Gather all lines from the material that contain the word "README".

THE INPUT ::
++++++++++++++++++++
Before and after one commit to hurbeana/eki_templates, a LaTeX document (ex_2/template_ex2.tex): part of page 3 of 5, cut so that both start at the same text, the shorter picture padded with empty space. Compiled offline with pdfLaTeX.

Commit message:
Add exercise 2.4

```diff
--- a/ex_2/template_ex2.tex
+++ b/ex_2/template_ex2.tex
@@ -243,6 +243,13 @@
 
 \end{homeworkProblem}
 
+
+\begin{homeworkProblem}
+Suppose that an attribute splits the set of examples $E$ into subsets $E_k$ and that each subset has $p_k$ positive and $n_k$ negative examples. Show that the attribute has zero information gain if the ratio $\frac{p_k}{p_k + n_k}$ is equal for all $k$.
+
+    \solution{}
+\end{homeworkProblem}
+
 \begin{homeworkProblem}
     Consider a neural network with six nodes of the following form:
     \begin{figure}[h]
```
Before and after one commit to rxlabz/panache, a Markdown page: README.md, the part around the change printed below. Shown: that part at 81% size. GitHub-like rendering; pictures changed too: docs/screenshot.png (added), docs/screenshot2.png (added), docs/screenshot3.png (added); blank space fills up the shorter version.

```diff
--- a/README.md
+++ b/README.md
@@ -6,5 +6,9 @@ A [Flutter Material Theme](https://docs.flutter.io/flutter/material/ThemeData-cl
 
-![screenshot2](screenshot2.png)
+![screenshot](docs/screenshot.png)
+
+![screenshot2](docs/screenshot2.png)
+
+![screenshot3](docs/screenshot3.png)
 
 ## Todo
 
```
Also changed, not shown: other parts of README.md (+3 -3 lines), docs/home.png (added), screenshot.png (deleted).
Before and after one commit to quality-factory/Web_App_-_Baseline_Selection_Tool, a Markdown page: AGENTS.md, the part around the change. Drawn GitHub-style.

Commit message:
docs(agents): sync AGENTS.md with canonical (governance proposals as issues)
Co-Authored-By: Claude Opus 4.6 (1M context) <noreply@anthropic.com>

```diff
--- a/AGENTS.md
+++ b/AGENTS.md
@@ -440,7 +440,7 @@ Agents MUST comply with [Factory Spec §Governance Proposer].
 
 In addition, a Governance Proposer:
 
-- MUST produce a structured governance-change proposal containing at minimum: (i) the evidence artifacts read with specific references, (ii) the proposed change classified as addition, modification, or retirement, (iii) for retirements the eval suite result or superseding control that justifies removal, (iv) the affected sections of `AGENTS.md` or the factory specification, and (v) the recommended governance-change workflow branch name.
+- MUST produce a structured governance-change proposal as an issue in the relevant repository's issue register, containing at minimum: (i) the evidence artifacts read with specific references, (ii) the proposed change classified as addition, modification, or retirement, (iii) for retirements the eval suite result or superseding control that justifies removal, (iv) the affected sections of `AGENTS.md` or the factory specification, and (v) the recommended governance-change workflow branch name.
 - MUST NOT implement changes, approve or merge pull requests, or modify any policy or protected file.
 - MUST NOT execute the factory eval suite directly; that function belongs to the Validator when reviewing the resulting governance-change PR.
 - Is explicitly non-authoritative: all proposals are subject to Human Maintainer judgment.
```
++++++++++++++++++++
EXPECTED OUTPUT ::
Before and after one commit to rxlabz/panache, a Markdown page: README.md, the part around the change printed below. Shown: that part at 81% size. GitHub-like rendering; pictures changed too: docs/screenshot.png (added), docs/screenshot2.png (added), docs/screenshot3.png (added); blank space fills up the shorter version.
--- a/README.md
+++ b/README.md
Also changed, not shown: other parts of README.md (+3 -3 lines), docs/home.png (added), screenshot.png (deleted).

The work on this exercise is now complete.